Transitions of care can occur in multiple ways—from inpatient to outpatient, from one outpatient provider to another, from one inpatient setting to another, or from the inpatient setting to home. These transitions create situations where the care of a pediatric patient is handed off to a new set of health care providers or to home-based family caregivers, in the case where the patient is being discharged to home after a hospitalization.
An effective transition will reduce the likelihood of inappropriate care and potential medical complications in the next setting of care. The content of the written discharge instructions provided to families and caregivers is a critical element for a successful transition.
Funded by the Pediatric Quality Measures Program, the Center of Excellence on Quality of Care Measures for Children with Complex Needs developed quality measures related to transitions of care and mental health care in hospital settings. As part of this effort, the Pediatric Hospital Improvement Project (P-HIP) tested the measures at eight children’s hospitals in a quality improvement collaborative.

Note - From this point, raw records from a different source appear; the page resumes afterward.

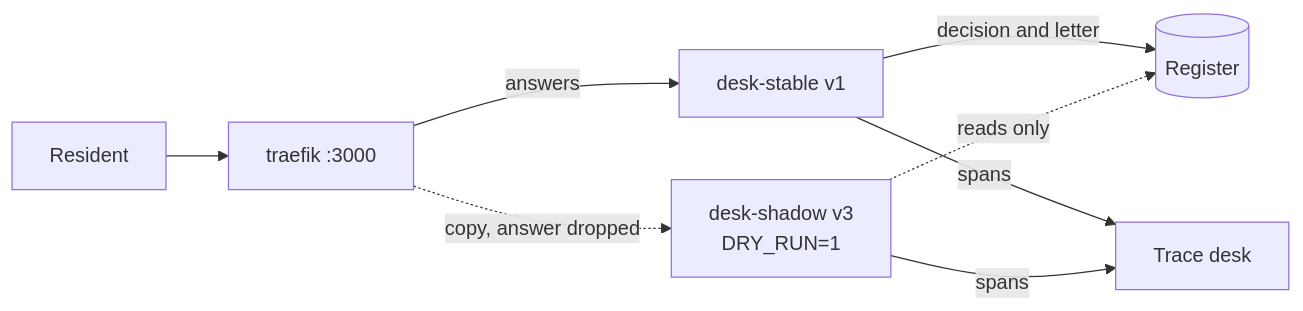
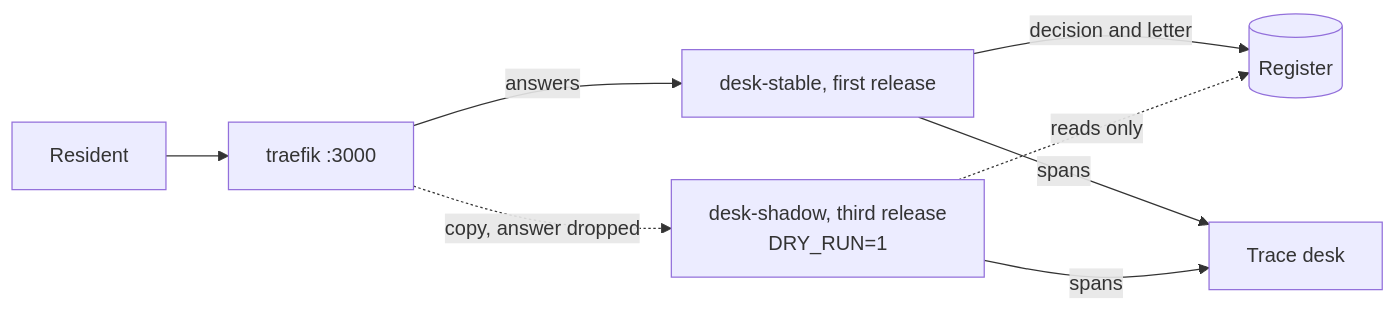
One commit to learnwithparam/agentic-deployment changed the diagram in parts/05-go-further/01-shadow-the-canary/problem/README.md. Above: the diagram before and after it, drawn with Mermaid. The commit also changed other lines of this file and 370 other files, not shown here.

````diff
--- a/parts/05-go-further/01-shadow-the-canary/problem/README.md
+++ b/parts/05-go-further/01-shadow-the-canary/problem/README.md
@@ -27,9 +18,9 @@
 ```mermaid
 flowchart LR
   R[Resident] --> T[traefik :3000]
-  T -->|answers| S[desk-stable v1]
-  T -.->|copy, answer dropped| SH[desk-shadow v3<br/>DRY_RUN=1]
+  T -->|answers| S[desk-stable, first release]
+  T -.->|copy, answer dropped| SH[desk-shadow, third release<br/>DRY_RUN=1]
   S -->|decision and letter| REG[(Register)]
   SH -.->|reads only| REG
   S & SH -->|spans| TD[Trace desk]
 ```
````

The Hospital-to-Home Transitions Collaborative sought to improve overall performance on hospital-to-home transitions by improving on the quality of the written discharge instructions provided to families and caregivers.
Eight CHA member hospitals serving children insured by Medicaid or the Child Health Insurance Program (CHIP) participated in this collaborative:
- Seattle Children's Hospital
- UCSF Benioff Children's Hospital Oakland
- Children's Hospital Colorado
- University of Iowa Stead Family Children's Hospital
- Monroe Carell Jr. Children's Hospital at Vanderbilt
- Cincinnati Children's Hospital Medical Center
- Medical University of South Carolina Children's Hospital
- Mount Sinai Kravis Children's Hospital
The change package includes a set of evidence-based practices that are based on the findings from the improvement work performed by the eight collaborative teams. It contains valuable information about the effective strategies identified by the participating hospitals and provides guidance on how other teams can improve these practices in their own hospitals. Appendices contain examples of tools and templates that can be of assistance as this work is done.